- Focus on weekdays instead of weekends
- Expand your section options – the worst seats often fall the most
- Compare multiple resale sites like StubHub, Vivid, SeatGeek to find cheapest options
- Don’t wait until day of – popular shows will be long gone
Patience and persistence are key. Prices likely won’t plummet overnight, so check regularly as the event nears for the downward trend.
Should I ever buy tickets last minute at the venue box office?
Buying tickets directly at the box office the day of the event used to be a smart budget strategy back when most tickets were paper. Nowadays with digital ticketing, you likely won’t find much availability so close to showtime. Most unsold tickets get dumped online. But box offices will sometimes release seats day of, so if you live nearby it can be worth checking:
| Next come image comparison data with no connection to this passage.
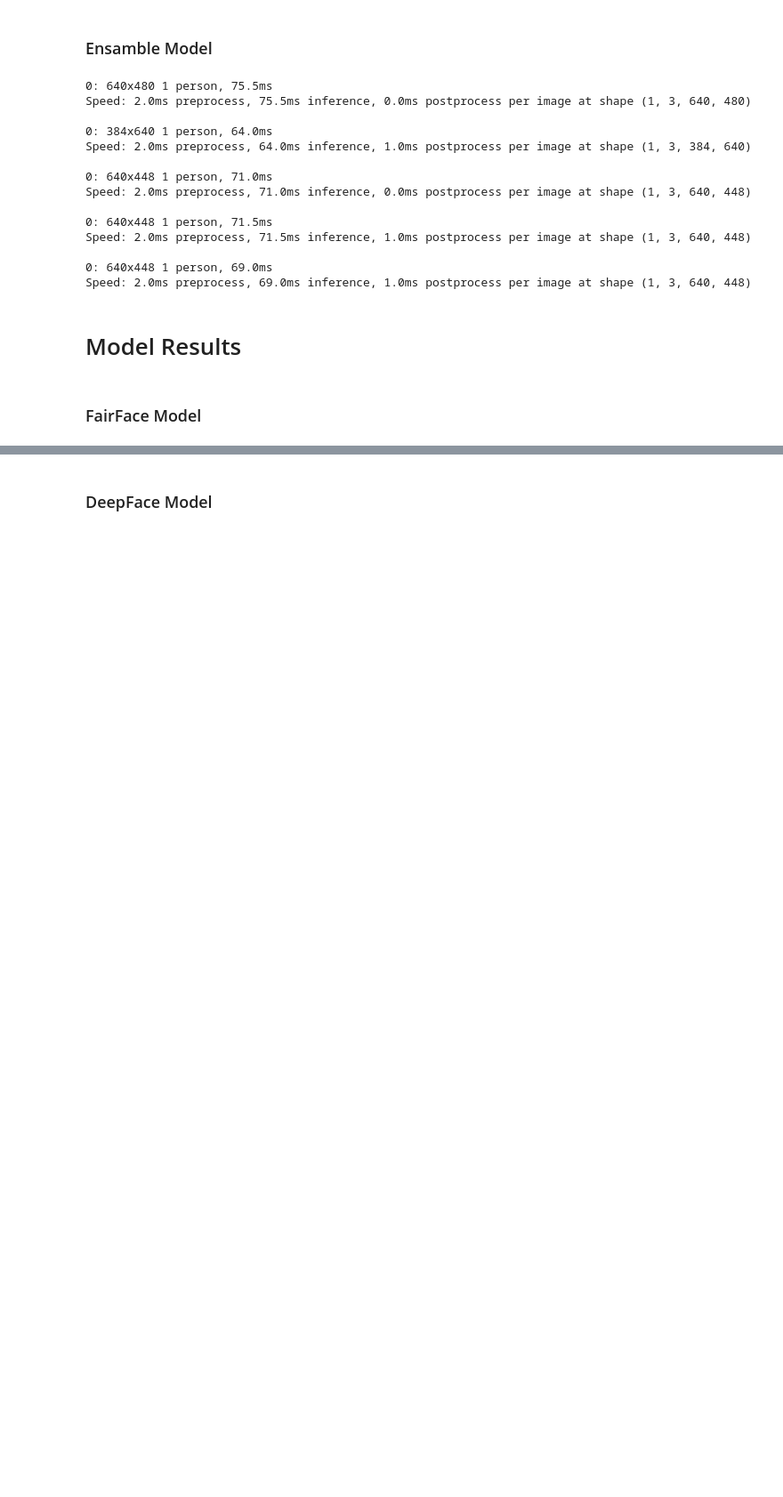
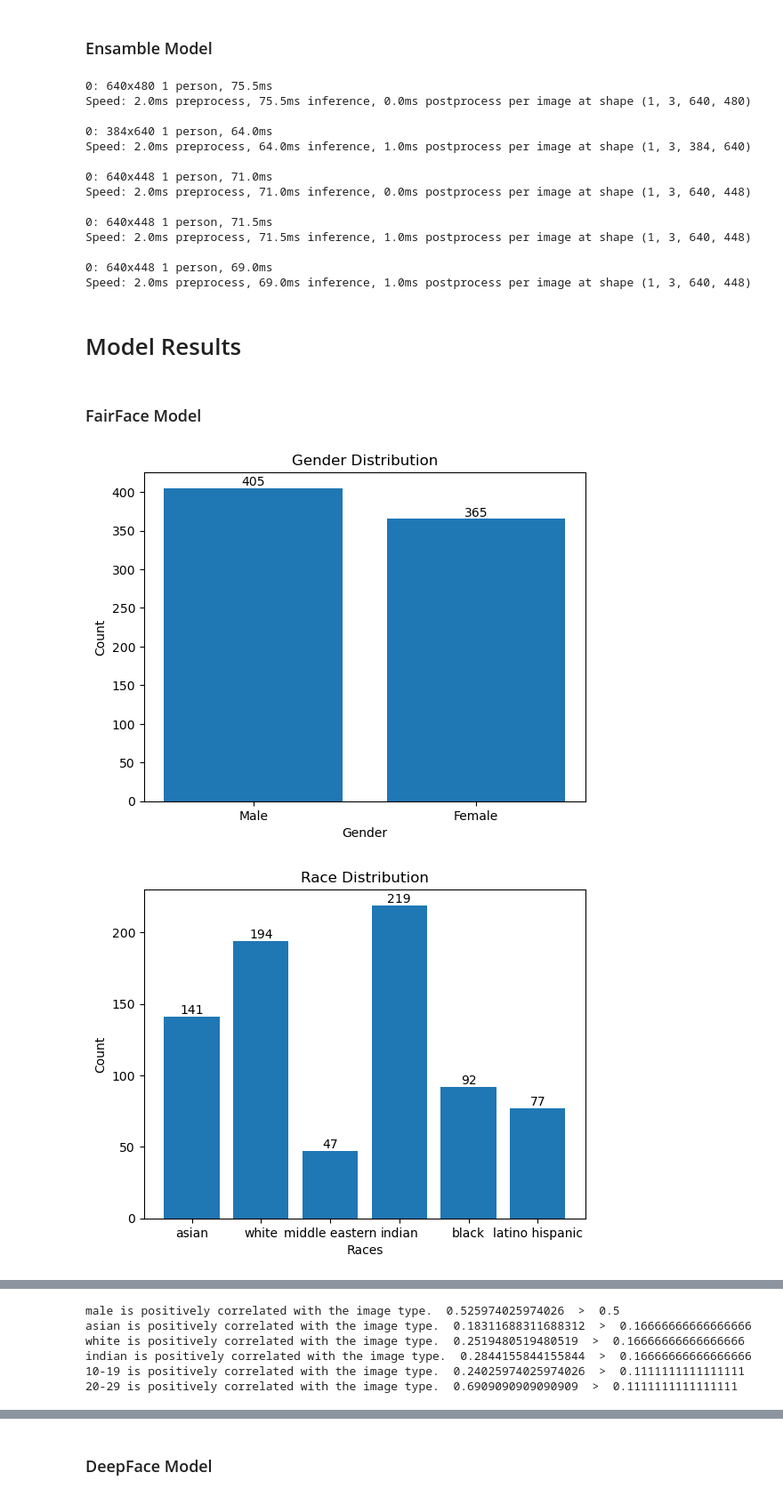
Before and after one commit to Jer0me123/FYP, a Jupyter notebook: Testing/FYP - FullPipeline.ipynb, the cells around one changed output, grey strips where cells are left out. Shown: that part at 89% size. Saved outputs shown, nothing was run; the diff lists cells and outputs as text; code cells hidden in the pictures; blank space fills up the shorter version.

```diff
--- a/Testing/FYP - FullPipeline.ipynb
+++ b/Testing/FYP - FullPipeline.ipynb
@@ -284,7 +284,9 @@ def YOLODetectPerson(images, confidence_threshold=0.5):
             center_y = (box[1] + box[3]) // 2
 
             distance_between_centers = math.dist([center_x, center_y], [image_center_x, image_center_y])
-            dist_between_centers.append(distance_between_centers)
+            # Dividing the distance by the diagonal distance of the image to normalise it
+            normalised_distance = distance_between_centers / math.dist([0, 0], [image_center_x, image_center_y])
+            dist_between_centers.append(normalised_distance)
 
     return cropped_images, dist_between_centers, space_takenup
 # %% [markdown]
@@ -1019,9 +1021,9 @@ def ShannonSimpsonMetrics(data):
         simpsonIndex[list(simpsonIndex.keys())[index]] = simpson_val
 
     shannonEvenness = shannonEntropy.copy()
-    gender_count = sum(1 for value in prob_gender.values() if value > 0)
-    race_count = sum(1 for value in prob_race.values() if value > 0)
-    age_count = sum(1 for value in prob_age.values() if value > 0)
+    gender_count = len(prob_gender)
+    race_count = len(prob_race)
+    age_count = len(prob_age)
 
     if shannonEvenness["gender"] != 0:
         shannonEvenness["gender"] /= math.log(gender_count)
@@ -1037,7 +1039,6 @@ def ShannonSimpsonMetrics(data):
     simposonEvenness["race"] /= race_count
     simposonEvenness["age"] /= age_count
 
-
     return {"ShannonEntropy":shannonEntropy, "SimpsonIndex":simpsonIndex, "ShannonEvenness":shannonEvenness, "SimpsonEvenness":simposonEvenness}
 # %%
 def CorrelationMetric(data):
@@ -1078,8 +1079,8 @@ def CorrelationMetric(data):
 ### FairFace Model
 # %%
 # Loading the images to be processed
-image_path = "C:\\Users\\User\\FYP\\DownloadedImages\\LAION-400M-GoogleForm-Images\\Doctor-97"
-list_of_images = LoadImagesFromFolder(image_path)[:5]
+image_path = "C:\\Users\\User\\FYP\\MidJourney\\Doctor-385"#"C:\\Users\\User\\FYP\\DownloadedImages\\LAION-400M-GoogleForm-Images\\Doctor-97"
+list_of_images = LoadImagesFromFolder(image_path)
 
 # Setting the human detection confidence threshold
 confidence_threshold = 0.5
@@ -1101,8 +1102,8 @@ for index in FairFaceDict.keys():
     FairFaceDict[index][1].update(tmp)
 
 # Saving the metrics to disk
-directory_path = os.path.join(image_path, "FairFaceImagesMetrics")
-save_metrics = False
+directory_path = os.path.join(image_path, "FairFaceImagesMetricsFixedDistance")
+save_metrics = True
 if save_metrics == True:
     CreateDirectories(directory_path)
 
@@ -1269,9 +1276,12 @@ if convertDeepFaceAge == True:
 # %%
 MetricGenderDisplay(FairFaceDict, specific_race=None, specific_emotion=None, specific_age=None)
 MetricRaceDisplay(FairFaceDict, specific_gender=None, specific_emotion=None, specific_age=None)
 MetricAgeDisplay(FairFaceDict, specific_gender=None, specific_emotion=None, specific_race=None)
 ScatterPlotDisplay2D(FairFaceDict, x_axis_label="race", y_axis_label="gender", specific_gender="male", specific_race="latino hispanic", specific_emotion=None)
 ScatterPlotDisplay3D(FairFaceDict, specific_gender="male", specific_race="white", specific_age="10-19")
-MetricCenterDistanceDisplay(FairFaceDict, category='race', type='distance')
+MetricCenterDistanceDisplay(FairFaceDict, category='race', type='area')
 CorrelationMetric(FairFaceDict)
 ShannonSimpsonMetrics(FairFaceDict)
+# %% [output]
+[figure, added]
+[figure, added]
@@ -1277,0 +1291,6 @@ ShannonSimpsonMetrics(FairFaceDict)
+male is positively correlated with the image type.  0.525974025974026  >  0.5
+asian is positively correlated with the image type.  0.18311688311688312  >  0.16666666666666666
+white is positively correlated with the image type.  0.2519480519480519  >  0.16666666666666666
+indian is positively correlated with the image type.  0.2844155844155844  >  0.16666666666666666
+10-19 is positively correlated with the image type.  0.24025974025974026  >  0.1111111111111111
+20-29 is positively correlated with the image type.  0.6909090909090909  >  0.1111111111111111
```
Also changed, not shown: parts of 7 cells of this notebook, 4 other files.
- Ask what the current price is for any unsold seats
- Inquire if discounted rush or standing room only tickets are available
- Check the forecast – rainy weather may help prices fall
- Get in line early – box office only seats are first come, first served
Finding tickets for 50-75% off face value is rare these days, but possible for unfilled shows or bad weather.
Other ways to get cheap and free tickets
Outside of buying last minute, here are some other creative ideas for affordable concert tickets:
Win free tickets from local radio stations
Many stations run online contests and call-in giveaways for concert tickets, especially on the day of shows. Following stations on social media and having their app can help you find out right when giveaways start.
Try for free upgrades at smaller venues
Some concert halls and clubs will upgrade your tickets to better seats for free if the sections are mostly empty, since they want to fill up the front rows. Doesn’t hurt to politely ask!
Volunteer at festivals and major concerts
Big multi-day festivals and concerts often recruit volunteers to help run the event in exchange for free entry. The work mostly involves setting up gear, passing out programs, cleanup, etc. Great way to attend on the cheap!
- There are no guarantees concert tickets will get cheaper last minute.
- Less popular shows in smaller markets have the best chance of declining prices.
- Buying early is still ideal to lock in face value prices and best seat options.
- Monitoring prices and checking resale sites leading up to events can reveal deals.
- Day before/day of unsold tickets may plummet drastically or even be given away free.
- Be cautious buying last minute – often limited selection and high risk of no availability.
While scoring amazing deals at the last second is rare, keeping an eye on prices as concert dates approach can pay off. But buying early is still the best way to secure seats at face value. The only surefire way to get cheap tickets is when the initial on-sale prices are discounted, so joining artist fan clubs for pre-sale access is a smart strategy.
Concert ticket prices fluctuating leading up to events is extremely common. But counting on seats getting cheaper is an unreliable gamble. With intense competition from other buyers, long sellouts and rising demand, there are no guarantees. Yet for less popular acts or small venue shows, checking secondary market prices 48-72 hours out can reveal amazing steals vs. just buying tickets when they initially go on sale months prior. While buying early locks in face value pricing, last minute shopping does provide budget-minded live music fans an occasional shot at huge deals.